* [TASK] Return the data. Every word must match.

* [PROVIDED RECORDS]
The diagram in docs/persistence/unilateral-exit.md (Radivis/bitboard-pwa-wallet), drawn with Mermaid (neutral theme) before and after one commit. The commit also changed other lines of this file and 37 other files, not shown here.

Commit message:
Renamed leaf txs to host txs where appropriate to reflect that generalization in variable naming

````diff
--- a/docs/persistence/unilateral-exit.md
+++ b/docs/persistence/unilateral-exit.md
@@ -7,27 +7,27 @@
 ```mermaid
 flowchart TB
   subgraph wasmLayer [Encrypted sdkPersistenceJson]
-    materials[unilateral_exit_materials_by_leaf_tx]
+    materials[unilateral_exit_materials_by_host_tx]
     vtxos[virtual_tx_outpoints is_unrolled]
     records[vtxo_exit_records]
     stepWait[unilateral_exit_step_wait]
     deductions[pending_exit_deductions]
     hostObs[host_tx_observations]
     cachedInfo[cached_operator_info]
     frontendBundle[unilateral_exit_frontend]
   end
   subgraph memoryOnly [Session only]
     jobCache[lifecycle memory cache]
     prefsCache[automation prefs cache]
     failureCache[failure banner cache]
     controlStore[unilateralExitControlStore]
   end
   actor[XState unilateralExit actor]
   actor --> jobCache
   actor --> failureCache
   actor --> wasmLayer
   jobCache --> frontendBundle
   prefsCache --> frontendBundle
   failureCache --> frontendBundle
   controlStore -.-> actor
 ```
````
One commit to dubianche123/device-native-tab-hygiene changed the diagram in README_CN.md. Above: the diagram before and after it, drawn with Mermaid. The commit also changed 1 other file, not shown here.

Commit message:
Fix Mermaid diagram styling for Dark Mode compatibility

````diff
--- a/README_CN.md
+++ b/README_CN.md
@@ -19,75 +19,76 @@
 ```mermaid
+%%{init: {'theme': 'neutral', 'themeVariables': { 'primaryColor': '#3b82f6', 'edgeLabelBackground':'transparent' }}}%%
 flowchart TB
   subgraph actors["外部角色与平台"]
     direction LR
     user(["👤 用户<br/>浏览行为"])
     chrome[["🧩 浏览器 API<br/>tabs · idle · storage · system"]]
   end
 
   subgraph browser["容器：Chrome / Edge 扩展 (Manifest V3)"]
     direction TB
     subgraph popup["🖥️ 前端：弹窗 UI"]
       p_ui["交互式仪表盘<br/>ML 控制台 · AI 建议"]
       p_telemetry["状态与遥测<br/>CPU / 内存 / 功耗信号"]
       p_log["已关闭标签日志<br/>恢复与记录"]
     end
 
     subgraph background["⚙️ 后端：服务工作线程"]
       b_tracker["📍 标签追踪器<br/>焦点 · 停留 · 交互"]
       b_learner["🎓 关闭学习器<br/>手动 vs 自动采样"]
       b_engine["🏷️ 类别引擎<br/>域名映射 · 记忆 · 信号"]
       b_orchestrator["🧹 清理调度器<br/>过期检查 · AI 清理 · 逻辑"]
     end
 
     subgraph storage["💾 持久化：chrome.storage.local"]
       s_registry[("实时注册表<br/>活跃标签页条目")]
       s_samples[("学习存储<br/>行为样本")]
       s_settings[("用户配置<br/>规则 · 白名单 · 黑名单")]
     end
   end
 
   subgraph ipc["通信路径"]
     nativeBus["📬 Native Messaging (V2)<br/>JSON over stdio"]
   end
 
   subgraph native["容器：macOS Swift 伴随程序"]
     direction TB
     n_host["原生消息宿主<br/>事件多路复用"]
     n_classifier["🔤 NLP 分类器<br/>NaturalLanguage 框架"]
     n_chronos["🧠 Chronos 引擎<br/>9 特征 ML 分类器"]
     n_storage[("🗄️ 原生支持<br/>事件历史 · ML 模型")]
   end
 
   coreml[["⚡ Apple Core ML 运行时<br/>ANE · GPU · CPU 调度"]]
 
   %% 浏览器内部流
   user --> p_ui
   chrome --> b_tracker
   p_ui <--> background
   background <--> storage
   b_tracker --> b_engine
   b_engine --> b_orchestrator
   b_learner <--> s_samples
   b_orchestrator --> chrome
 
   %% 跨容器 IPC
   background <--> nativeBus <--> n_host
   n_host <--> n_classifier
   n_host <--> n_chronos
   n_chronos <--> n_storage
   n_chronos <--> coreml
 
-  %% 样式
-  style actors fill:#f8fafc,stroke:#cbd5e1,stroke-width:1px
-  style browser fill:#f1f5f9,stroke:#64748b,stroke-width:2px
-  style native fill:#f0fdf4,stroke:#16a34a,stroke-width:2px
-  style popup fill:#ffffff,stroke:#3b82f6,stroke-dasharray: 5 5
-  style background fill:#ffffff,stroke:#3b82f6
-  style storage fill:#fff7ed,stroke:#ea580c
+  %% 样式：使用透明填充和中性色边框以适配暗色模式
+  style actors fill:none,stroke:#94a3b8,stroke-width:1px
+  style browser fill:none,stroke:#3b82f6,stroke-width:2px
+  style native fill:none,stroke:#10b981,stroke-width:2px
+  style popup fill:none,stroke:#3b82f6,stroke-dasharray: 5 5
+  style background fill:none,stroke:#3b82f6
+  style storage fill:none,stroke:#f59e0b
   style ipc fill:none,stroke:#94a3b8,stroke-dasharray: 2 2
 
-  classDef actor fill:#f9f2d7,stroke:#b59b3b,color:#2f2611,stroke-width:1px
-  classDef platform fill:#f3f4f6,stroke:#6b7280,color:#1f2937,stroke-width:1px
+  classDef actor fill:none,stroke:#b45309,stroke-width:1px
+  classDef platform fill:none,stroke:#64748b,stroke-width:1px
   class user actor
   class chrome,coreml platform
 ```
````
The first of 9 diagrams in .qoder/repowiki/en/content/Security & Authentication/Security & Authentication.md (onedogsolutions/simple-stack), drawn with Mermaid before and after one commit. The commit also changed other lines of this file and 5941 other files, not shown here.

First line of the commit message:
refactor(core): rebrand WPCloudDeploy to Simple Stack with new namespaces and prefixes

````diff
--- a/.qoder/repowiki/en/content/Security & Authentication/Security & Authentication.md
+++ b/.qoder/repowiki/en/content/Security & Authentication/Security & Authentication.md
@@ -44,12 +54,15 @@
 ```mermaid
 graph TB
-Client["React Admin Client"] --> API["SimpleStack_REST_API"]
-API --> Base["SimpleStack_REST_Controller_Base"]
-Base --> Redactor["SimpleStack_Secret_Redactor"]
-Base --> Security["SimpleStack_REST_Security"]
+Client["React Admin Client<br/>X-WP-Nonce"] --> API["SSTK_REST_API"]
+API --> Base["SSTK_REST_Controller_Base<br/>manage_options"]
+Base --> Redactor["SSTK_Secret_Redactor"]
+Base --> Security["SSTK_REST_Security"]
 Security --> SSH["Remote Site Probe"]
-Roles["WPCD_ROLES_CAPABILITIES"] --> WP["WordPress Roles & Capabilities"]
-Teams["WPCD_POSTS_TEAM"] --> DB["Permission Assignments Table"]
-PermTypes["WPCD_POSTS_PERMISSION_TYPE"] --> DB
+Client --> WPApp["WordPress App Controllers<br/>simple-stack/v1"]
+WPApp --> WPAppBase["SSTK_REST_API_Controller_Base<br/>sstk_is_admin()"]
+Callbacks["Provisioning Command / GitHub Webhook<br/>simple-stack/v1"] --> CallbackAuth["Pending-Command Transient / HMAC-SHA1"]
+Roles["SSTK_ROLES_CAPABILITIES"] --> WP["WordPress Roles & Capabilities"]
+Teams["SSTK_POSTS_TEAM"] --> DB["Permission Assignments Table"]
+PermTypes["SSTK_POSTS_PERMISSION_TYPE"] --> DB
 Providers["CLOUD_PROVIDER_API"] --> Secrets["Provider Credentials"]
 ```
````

* [EXPECTED ANSWER]
The diagram in docs/persistence/unilateral-exit.md (Radivis/bitboard-pwa-wallet), drawn with Mermaid (neutral theme) before and after one commit. The commit also changed other lines of this file and 37 other files, not shown here.

Commit message:
Renamed leaf txs to host txs where appropriate to reflect that generalization in variable naming

````diff
--- a/docs/persistence/unilateral-exit.md
+++ b/docs/persistence/unilateral-exit.md
@@ -7,27 +7,27 @@
 ```mermaid
 flowchart TB
   subgraph wasmLayer [Encrypted sdkPersistenceJson]
-    materials[unilateral_exit_materials_by_leaf_tx]
+    materials[unilateral_exit_materials_by_host_tx]
     vtxos[virtual_tx_outpoints is_unrolled]
     records[vtxo_exit_records]
     stepWait[unilateral_exit_step_wait]
     deductions[pending_exit_deductions]
     hostObs[host_tx_observations]
     cachedInfo[cached_operator_info]
     frontendBundle[unilateral_exit_frontend]
   end
   subgraph memoryOnly [Session only]
     jobCache[lifecycle memory cache]
     prefsCache[automation prefs cache]
     failureCache[failure banner cache]
     controlStore[unilateralExitControlStore]
   end
   actor[XState unilateralExit actor]
   actor --> jobCache
   actor --> failureCache
   actor --> wasmLayer
   jobCache --> frontendBundle
   prefsCache --> frontendBundle
   failureCache --> frontendBundle
   controlStore -.-> actor
 ```
````
One commit to dubianche123/device-native-tab-hygiene changed the diagram in README_CN.md. Above: the diagram before and after it, drawn with Mermaid. The commit also changed 1 other file, not shown here.

Commit message:
Fix Mermaid diagram styling for Dark Mode compatibility

````diff
--- a/README_CN.md
+++ b/README_CN.md
@@ -19,75 +19,76 @@
 ```mermaid
+%%{init: {'theme': 'neutral', 'themeVariables': { 'primaryColor': '#3b82f6', 'edgeLabelBackground':'transparent' }}}%%
 flowchart TB
   subgraph actors["外部角色与平台"]
     direction LR
     user(["👤 用户<br/>浏览行为"])
     chrome[["🧩 浏览器 API<br/>tabs · idle · storage · system"]]
   end
 
   subgraph browser["容器：Chrome / Edge 扩展 (Manifest V3)"]
     direction TB
     subgraph popup["🖥️ 前端：弹窗 UI"]
       p_ui["交互式仪表盘<br/>ML 控制台 · AI 建议"]
       p_telemetry["状态与遥测<br/>CPU / 内存 / 功耗信号"]
       p_log["已关闭标签日志<br/>恢复与记录"]
     end
 
     subgraph background["⚙️ 后端：服务工作线程"]
       b_tracker["📍 标签追踪器<br/>焦点 · 停留 · 交互"]
       b_learner["🎓 关闭学习器<br/>手动 vs 自动采样"]
       b_engine["🏷️ 类别引擎<br/>域名映射 · 记忆 · 信号"]
       b_orchestrator["🧹 清理调度器<br/>过期检查 · AI 清理 · 逻辑"]
     end
 
     subgraph storage["💾 持久化：chrome.storage.local"]
       s_registry[("实时注册表<br/>活跃标签页条目")]
       s_samples[("学习存储<br/>行为样本")]
       s_settings[("用户配置<br/>规则 · 白名单 · 黑名单")]
     end
   end
 
   subgraph ipc["通信路径"]
     nativeBus["📬 Native Messaging (V2)<br/>JSON over stdio"]
   end
 
   subgraph native["容器：macOS Swift 伴随程序"]
     direction TB
     n_host["原生消息宿主<br/>事件多路复用"]
     n_classifier["🔤 NLP 分类器<br/>NaturalLanguage 框架"]
     n_chronos["🧠 Chronos 引擎<br/>9 特征 ML 分类器"]
     n_storage[("🗄️ 原生支持<br/>事件历史 · ML 模型")]
   end
 
   coreml[["⚡ Apple Core ML 运行时<br/>ANE · GPU · CPU 调度"]]
 
   %% 浏览器内部流
   user --> p_ui
   chrome --> b_tracker
   p_ui <--> background
   background <--> storage
   b_tracker --> b_engine
   b_engine --> b_orchestrator
   b_learner <--> s_samples
   b_orchestrator --> chrome
 
   %% 跨容器 IPC
   background <--> nativeBus <--> n_host
   n_host <--> n_classifier
   n_host <--> n_chronos
   n_chronos <--> n_storage
   n_chronos <--> coreml
 
-  %% 样式
-  style actors fill:#f8fafc,stroke:#cbd5e1,stroke-width:1px
-  style browser fill:#f1f5f9,stroke:#64748b,stroke-width:2px
-  style native fill:#f0fdf4,stroke:#16a34a,stroke-width:2px
-  style popup fill:#ffffff,stroke:#3b82f6,stroke-dasharray: 5 5
-  style background fill:#ffffff,stroke:#3b82f6
-  style storage fill:#fff7ed,stroke:#ea580c
+  %% 样式：使用透明填充和中性色边框以适配暗色模式
+  style actors fill:none,stroke:#94a3b8,stroke-width:1px
+  style browser fill:none,stroke:#3b82f6,stroke-width:2px
+  style native fill:none,stroke:#10b981,stroke-width:2px
+  style popup fill:none,stroke:#3b82f6,stroke-dasharray: 5 5
+  style background fill:none,stroke:#3b82f6
+  style storage fill:none,stroke:#f59e0b
   style ipc fill:none,stroke:#94a3b8,stroke-dasharray: 2 2
 
-  classDef actor fill:#f9f2d7,stroke:#b59b3b,color:#2f2611,stroke-width:1px
-  classDef platform fill:#f3f4f6,stroke:#6b7280,color:#1f2937,stroke-width:1px
+  classDef actor fill:none,stroke:#b45309,stroke-width:1px
+  classDef platform fill:none,stroke:#64748b,stroke-width:1px
   class user actor
   class chrome,coreml platform
 ```
````
The first of 9 diagrams in .qoder/repowiki/en/content/Security & Authentication/Security & Authentication.md (onedogsolutions/simple-stack), drawn with Mermaid before and after one commit. The commit also changed other lines of this file and 5941 other files, not shown here.

First line of the commit message:
refactor(core): rebrand WPCloudDeploy to Simple Stack with new namespaces and prefixes

````diff
--- a/.qoder/repowiki/en/content/Security & Authentication/Security & Authentication.md
+++ b/.qoder/repowiki/en/content/Security & Authentication/Security & Authentication.md
@@ -44,12 +54,15 @@
 ```mermaid
 graph TB
-Client["React Admin Client"] --> API["SimpleStack_REST_API"]
-API --> Base["SimpleStack_REST_Controller_Base"]
-Base --> Redactor["SimpleStack_Secret_Redactor"]
-Base --> Security["SimpleStack_REST_Security"]
+Client["React Admin Client<br/>X-WP-Nonce"] --> API["SSTK_REST_API"]
+API --> Base["SSTK_REST_Controller_Base<br/>manage_options"]
+Base --> Redactor["SSTK_Secret_Redactor"]
+Base --> Security["SSTK_REST_Security"]
 Security --> SSH["Remote Site Probe"]
-Roles["WPCD_ROLES_CAPABILITIES"] --> WP["WordPress Roles & Capabilities"]
-Teams["WPCD_POSTS_TEAM"] --> DB["Permission Assignments Table"]
-PermTypes["WPCD_POSTS_PERMISSION_TYPE"] --> DB
+Client --> WPApp["WordPress App Controllers<br/>simple-stack/v1"]
+WPApp --> WPAppBase["SSTK_REST_API_Controller_Base<br/>sstk_is_admin()"]
+Callbacks["Provisioning Command / GitHub Webhook<br/>simple-stack/v1"] --> CallbackAuth["Pending-Command Transient / HMAC-SHA1"]
+Roles["SSTK_ROLES_CAPABILITIES"] --> WP["WordPress Roles & Capabilities"]
+Teams["SSTK_POSTS_TEAM"] --> DB["Permission Assignments Table"]
+PermTypes["SSTK_POSTS_PERMISSION_TYPE"] --> DB
 Providers["CLOUD_PROVIDER_API"] --> Secrets["Provider Credentials"]
 ```
````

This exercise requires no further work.